There is nothing special about quilts, but they well represent an aspect of the intangible quality of life that, my sister worries, “globalization” is destroying. It’s not; it’s creating it. Her spiritual life will be fine. I know mine is.
Of course, my sister would ask, as you may ask, “What are the old Hoosier church ladies doing, now that the Chinese are making good quilts ?” The answer is that I don’t know, but I would bet they are making vastly better quilts than their mothers ever made, or something else equally attractive.
In the ’60s, my brother, who was the pioneer sort, bought one of the first small Honda cars in France. Everyone laughed at his lack of discernment. Are you following me?
French food is excellent today, in the restaurants, in the street markets, and even in the supermarkets. When I was a child, much everyday French food was downright gross. As
Why isn’t the accumulated wisdom of the economic disciplines sufficient to counter the lies and childish nightmares of the Left?
you know, there are McDonald’s in France today. They are few and expensive, and they serve better fare than those in the United States. I wish they would hide them better, but their presence is a small price to pay for a package that also includes gambas from West Africa and fish sauce from Vietnam.
There is more. I have not done a census but I would bet good money that there are more active painters in Santa Cruz, California, population 60,000, than in any French city three times its size. My wife is one of them. Performing a tight calculation, I am able to identify an important factor that allows her to stay home and cultivate her avocation.
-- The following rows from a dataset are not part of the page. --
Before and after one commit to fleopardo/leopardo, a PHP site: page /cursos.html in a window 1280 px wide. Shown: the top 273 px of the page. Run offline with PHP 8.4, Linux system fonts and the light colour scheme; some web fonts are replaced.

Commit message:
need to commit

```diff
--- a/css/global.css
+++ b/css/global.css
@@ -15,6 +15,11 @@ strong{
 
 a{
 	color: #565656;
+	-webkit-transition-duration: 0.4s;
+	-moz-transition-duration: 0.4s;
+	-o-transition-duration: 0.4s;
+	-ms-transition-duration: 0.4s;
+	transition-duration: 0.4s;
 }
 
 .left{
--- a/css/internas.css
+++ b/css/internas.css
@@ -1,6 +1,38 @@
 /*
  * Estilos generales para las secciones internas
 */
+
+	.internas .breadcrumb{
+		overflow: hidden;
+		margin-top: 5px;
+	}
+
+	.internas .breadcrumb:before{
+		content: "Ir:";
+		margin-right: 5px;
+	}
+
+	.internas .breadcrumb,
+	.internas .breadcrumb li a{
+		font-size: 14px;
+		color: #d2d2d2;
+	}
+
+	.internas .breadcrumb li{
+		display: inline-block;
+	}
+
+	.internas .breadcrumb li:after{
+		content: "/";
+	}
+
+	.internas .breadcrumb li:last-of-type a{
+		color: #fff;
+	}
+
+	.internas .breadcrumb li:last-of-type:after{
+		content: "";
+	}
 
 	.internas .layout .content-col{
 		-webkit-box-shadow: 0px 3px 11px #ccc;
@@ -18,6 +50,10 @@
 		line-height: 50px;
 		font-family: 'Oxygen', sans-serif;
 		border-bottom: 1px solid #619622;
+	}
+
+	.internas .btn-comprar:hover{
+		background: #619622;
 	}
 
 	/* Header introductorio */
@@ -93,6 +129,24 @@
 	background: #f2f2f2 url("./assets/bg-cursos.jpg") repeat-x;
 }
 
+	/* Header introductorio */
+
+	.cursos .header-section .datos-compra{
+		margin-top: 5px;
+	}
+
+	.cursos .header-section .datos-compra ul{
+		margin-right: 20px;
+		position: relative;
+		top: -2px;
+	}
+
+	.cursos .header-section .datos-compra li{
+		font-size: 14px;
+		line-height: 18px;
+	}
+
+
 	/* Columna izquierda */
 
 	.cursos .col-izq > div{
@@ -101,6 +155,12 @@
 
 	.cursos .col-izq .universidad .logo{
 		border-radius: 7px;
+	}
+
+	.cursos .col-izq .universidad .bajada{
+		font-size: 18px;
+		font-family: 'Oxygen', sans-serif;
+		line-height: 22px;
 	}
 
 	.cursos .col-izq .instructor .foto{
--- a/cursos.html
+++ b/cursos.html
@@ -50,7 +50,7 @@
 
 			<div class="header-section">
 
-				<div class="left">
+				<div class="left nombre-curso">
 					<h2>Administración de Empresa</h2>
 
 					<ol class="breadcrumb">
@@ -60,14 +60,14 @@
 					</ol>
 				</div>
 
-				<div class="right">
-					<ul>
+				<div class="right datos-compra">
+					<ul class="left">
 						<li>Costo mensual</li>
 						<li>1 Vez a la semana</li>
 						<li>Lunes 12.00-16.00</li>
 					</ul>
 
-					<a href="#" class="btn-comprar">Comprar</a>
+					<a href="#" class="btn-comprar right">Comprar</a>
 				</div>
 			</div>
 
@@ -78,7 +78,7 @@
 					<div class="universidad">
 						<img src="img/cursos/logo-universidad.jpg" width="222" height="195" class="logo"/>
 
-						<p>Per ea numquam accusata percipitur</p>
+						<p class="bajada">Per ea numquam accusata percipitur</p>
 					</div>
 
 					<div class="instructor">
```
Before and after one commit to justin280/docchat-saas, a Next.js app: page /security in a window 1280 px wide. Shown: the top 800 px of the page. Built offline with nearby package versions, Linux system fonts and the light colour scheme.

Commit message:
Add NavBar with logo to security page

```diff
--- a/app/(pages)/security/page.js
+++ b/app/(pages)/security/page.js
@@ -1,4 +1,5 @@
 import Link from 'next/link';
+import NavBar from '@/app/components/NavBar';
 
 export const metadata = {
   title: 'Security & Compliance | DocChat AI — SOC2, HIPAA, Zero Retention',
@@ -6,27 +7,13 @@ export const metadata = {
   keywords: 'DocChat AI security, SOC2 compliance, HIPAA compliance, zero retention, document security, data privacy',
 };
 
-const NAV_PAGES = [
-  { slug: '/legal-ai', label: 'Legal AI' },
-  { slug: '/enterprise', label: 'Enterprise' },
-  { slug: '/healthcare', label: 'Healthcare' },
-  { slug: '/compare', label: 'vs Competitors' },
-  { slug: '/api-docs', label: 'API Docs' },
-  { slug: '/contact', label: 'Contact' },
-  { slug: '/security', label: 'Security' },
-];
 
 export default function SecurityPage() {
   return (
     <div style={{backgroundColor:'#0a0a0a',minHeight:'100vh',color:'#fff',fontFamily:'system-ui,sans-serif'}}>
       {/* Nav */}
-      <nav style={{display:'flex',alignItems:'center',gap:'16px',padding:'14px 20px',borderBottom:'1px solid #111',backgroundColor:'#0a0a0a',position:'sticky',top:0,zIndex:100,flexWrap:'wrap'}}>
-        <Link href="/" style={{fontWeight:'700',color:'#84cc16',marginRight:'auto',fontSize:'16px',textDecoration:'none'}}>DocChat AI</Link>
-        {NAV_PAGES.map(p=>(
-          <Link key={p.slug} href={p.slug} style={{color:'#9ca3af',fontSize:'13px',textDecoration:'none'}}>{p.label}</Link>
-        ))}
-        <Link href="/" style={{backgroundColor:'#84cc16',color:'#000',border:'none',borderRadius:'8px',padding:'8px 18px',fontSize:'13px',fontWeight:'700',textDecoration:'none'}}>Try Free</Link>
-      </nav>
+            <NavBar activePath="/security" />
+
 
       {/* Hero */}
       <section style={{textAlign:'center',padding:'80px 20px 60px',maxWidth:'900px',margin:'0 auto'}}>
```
The opportunity cost of her doing so, given her specific marketability, is approximately equal to the difference between an American professor’s salary and his French colleague’s; that’s about 50%.
Guess which country is more open to international trade and to cross-border movements of capital? Perhaps it’s a coincidence, but it may not be. Cultural and historical factors certainly are not biased in favor of the argument I make here. Other things being equal, you would expect any French town to be more propitious to conventional art creation than any American town the same size. The number of artists has not decreased in France; it has just risen greatly in some parts of the United States. This must have helped improve the “spiritual” health of the artists and of their neighbors. And again, Americans’ increasing ability to make art has not hurt the French, except, a very few, in their ego.
Globalization, the opening of borders to merchandise, services, and capital, fosters local specialization. When people specialize, they tend to do everything they do better. The fact that they become more productive in a tangible, measurable sense has been known since David Ricardo, who lived a long time ago. The underlying thinking is that they improve at what they already did well. Another, unexpected, indirect consequence of globalization is that it also allows people to become better at some of the things they don’t do especially well, such as painting. That has to be good for the soul.
Incidentally, there is even more lavender honey, and thyme honey, and chestnut honey, in my sister’s town market than there was 30 years ago. That’s because the local hippie beekeepers can afford to experiment, more than ever, with their bees. Bless their hearts!
And, yes, you economics-trained people, I know this story does not begin to explain the doctrine of comparative advantage in its fullness and in its majesty. I don’t think I even need to say those words — words that have put to sleep generations of average Econ 201 students — in order to make my central point. Just think “quilts” and “lavender honey.”